Human Genome Sciences Inc. broke ground yesterday for a $200 million large-scale manufacturing plant, the latest of example of how Maryland's biotechnology industry is maturing into one capable of producing drugs - not just researching them - despite an economic downturn.
The 175,000-square-foot plant, on the Belward Research Campus of Johns Hopkins University in Rockville, will be able to produce drugs in quantities large enough to put on the market when the facility is completed, perhaps as early as mid-2003. It will employ about 350 people.
Already, Human Genome produces drugs for human testing in a smaller plant on the Belward campus. Elsewhere in the state, MedImmune Inc. is producing its drug Synagis for an infant respiratory virus at its Frederick manufacturing plant, along with a component of another of its marketed drugs. Also, contract manufacturer BioReliance Corp. of Rockville, which opened its plant in June last year, is producing large quantities of drugs for late-stage human testing.
The growth in biotech continues despite an economic downturn that has left other industries laying off workers and scrounging for ways to save money. A number of Maryland biotech companies, in contrast, continue to hire, though many of them - including Human Genome - have no product on the market and little income.

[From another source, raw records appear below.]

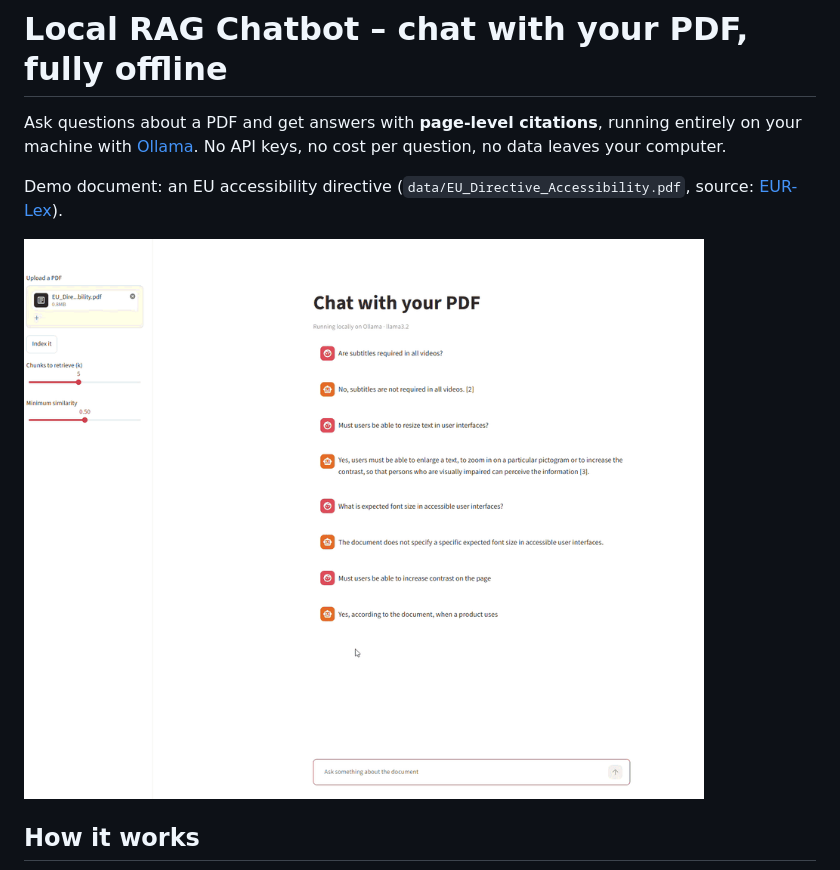
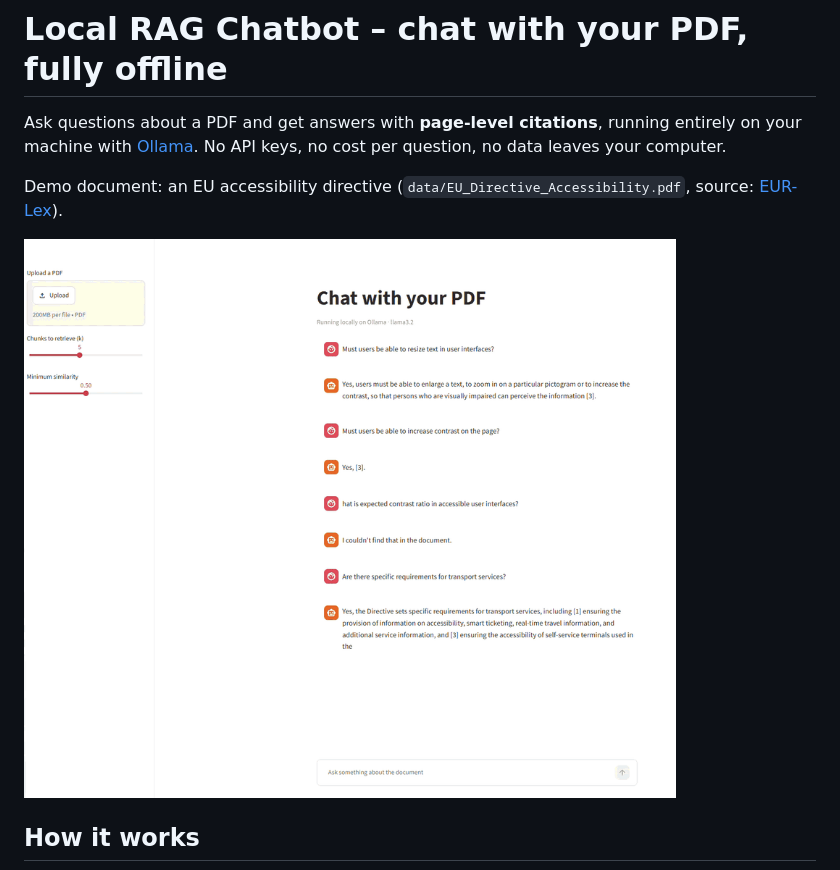
Before and after one commit to magi-c/local-RAG-chatbot, a Markdown page: README.md, the part around the change. Drawn GitHub-style; pictures changed too: docs/RAG_accessibility.gif (added), docs/demo.gif (deleted).

Commit message:
Compress demo GIF

```diff
--- a/README.md
+++ b/README.md
@@ -4,7 +4,7 @@ Ask questions about a PDF and get answers with **page-level citations**, running
 
 Demo document: an EU accessibility directive (`data/EU_Directive_Accessibility.pdf`, source: [EUR-Lex](https://eur-lex.europa.eu)).
 
-![demo](docs/demo.gif)
+![RAG_accessibility](docs/RAG_accessibility.gif)
 
 ## How it works
 
```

In a sign of the industry's overall health here, an online job bank at MdBio, an organization devoted to promoting the biotechnology industry in the state, has advertisements for more than 240 industry openings at about 40 companies.
"We're going to be hiring 500 people here within the next year," said Human Genome Sciences Chief Executive Officer William A. Haseltine, whose company employs about 900 and expects to have 1,000 workers by year's end. About 350 of those 1,000 workers will have been added this year.
The growth comes in part because many biotech companies raised millions in cash during the booming stock market of mid-1999 through early this year, insulating them from downturns. Human Genome has $1.8 billion in cash on hand, an amount that Haseltine estimates is enough to fund operations for 18 years at current spending rates. Though venture capital investment is slowing overall, a number of firms once focused on investing in the now stumbling high-tech sector have a renewed interest in biotech, a field in which developing a drug takes a long time but can provide an enormous return.
Lastly, the planning for many biotech company expansions began years ago. Unlike the ailing dot-com sector, the biotechnology field generates projects that can't be rushed.
"It's not like buying a hamburger, cooking it and converting it to cash," said David Edgerley, director of Montgomery County's Department of Economic Development, as he stood in a windswept tent across from the field in which Human Genome had just broken ground by detonating explosives.
But, after years of research and development and pilot manufacturing projects in which limited quantities of drugs were produced, companies are coming of age. That "will lead to partnerships with pharmaceutical companies or Maryland's ability to capture pharmaceutical development," Edgerley said.
The growth runs the gamut, from relatively established companies such as Gaithersburg-based MedImmune, which recently announced a new $100 million headquarters and research and development campus, to NeuralStem Inc., a developer of stem cell therapies that just moved out of its low-rent location for young technology businesses on the University of Maryland campus in College Park. It's now in a much larger Gaithersburg building, where it plans to begin growing cells it can sell directly to pharmaceutical companies for use in research. The company, county economic development officials say, plans to add 141 jobs during the next three years.
NeuralStem has projected it will have 80 employees by January, up from about 40 in July.
Still, Montgomery County Executive Douglas M. Duncan said yesterday that he doesn't take it for granted that Maryland will morph into a major manufacturing center for biotech drugs. "It can be," Duncan said, just after pushing a plunger with Haseltine and Human Genome Sciences Chief Financial Officer Steven C. Mayer that triggered the dirt-blowing explosives on the plant site. "I'm not convinced we're definitely going to be there" without a stronger state focus on nurturing and keeping biotechnology companies, he said.
Human Genome is building its latest plant on land it is acquiring from the county and then transferring to a trust. The company will then lease the building, which is being financed through bank loans, from the trust. The transaction enables Human Genome to build without dipping into its cash reserves, leaving them for drug development. But the county has invested more than $5 million in the 30-acre site, including funding for roads and turning lanes. Human Genome will have three buildings on the site.
Haseltine, whose company also is building a major headquarters campus in Rockville and has purchased an adjacent research and development facility from Life Technologies Inc., says he still wouldn't hesitate to move under the right circumstances.
"A CEO must make decisions based on economic advantages," he said. " ... If they offered big enough incentives, I'd build in Nebraska."